RECORDS SUPPLIED:

##############################

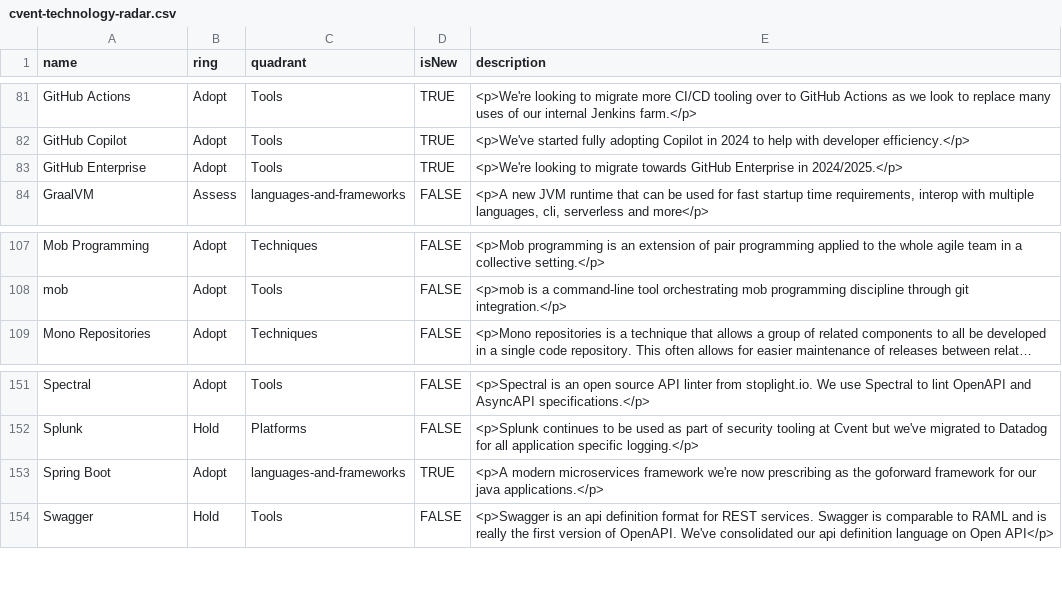
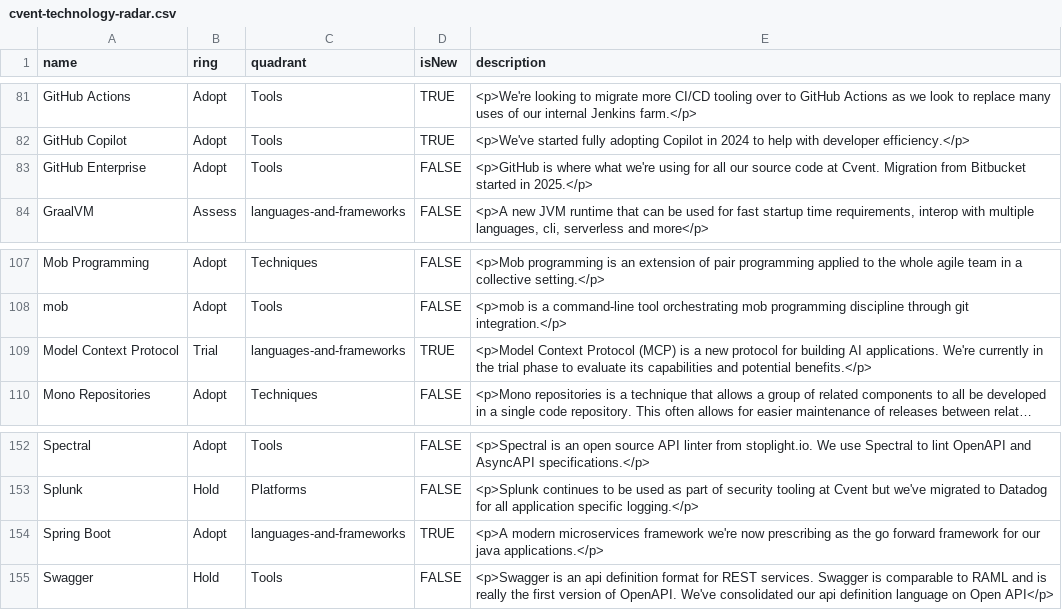
Before and after one commit to cvent/radar, a CSV file: cvent-technology-radar.csv, drawn as a sheet; only a part is shown, gaps mark what is left out; long unchanged cells end in …; addresses are those after the commit; the diff names each change by its address in the sheet, - before the commit and + after, or states it on an @@ line.

Commit message:
PR feedback

```diff
--- a/cvent-technology-radar.csv
+++ b/cvent-technology-radar.csv
-D83 (isNew): TRUE
+D83 (isNew): FALSE
-E83 (description): <p>We're looking to migrate towards GitHub Enterprise in 2024/2025.</p>
+E83 (description): <p>GitHub is where what we're using for all our source code at Cvent. Migration from Bitbucket started in 2025.</p>
+row 109: Model Context Protocol | Trial | languages-and-frameworks | TRUE | <p>Model Context Protocol (MCP) is a new protocol for building AI applications. We're currently in the trial phase to evaluate its capabilities and potential benefits.</p>
-E154 (description): …as the goforward framework for…
+E154 (description): …as the go forward framework for…
```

##############################

PROBLEM REQUIREMENTS: Could you copy out every line in the listing where the word "TRUE" appears?

SOLUTION FOR THIS EXERCISE:
-D83 (isNew): TRUE
+row 109: Model Context Protocol | Trial | languages-and-frameworks | TRUE | <p>Model Context Protocol (MCP) is a new protocol for building AI applications. We're currently in the trial phase to evaluate its capabilities and potential benefits.</p>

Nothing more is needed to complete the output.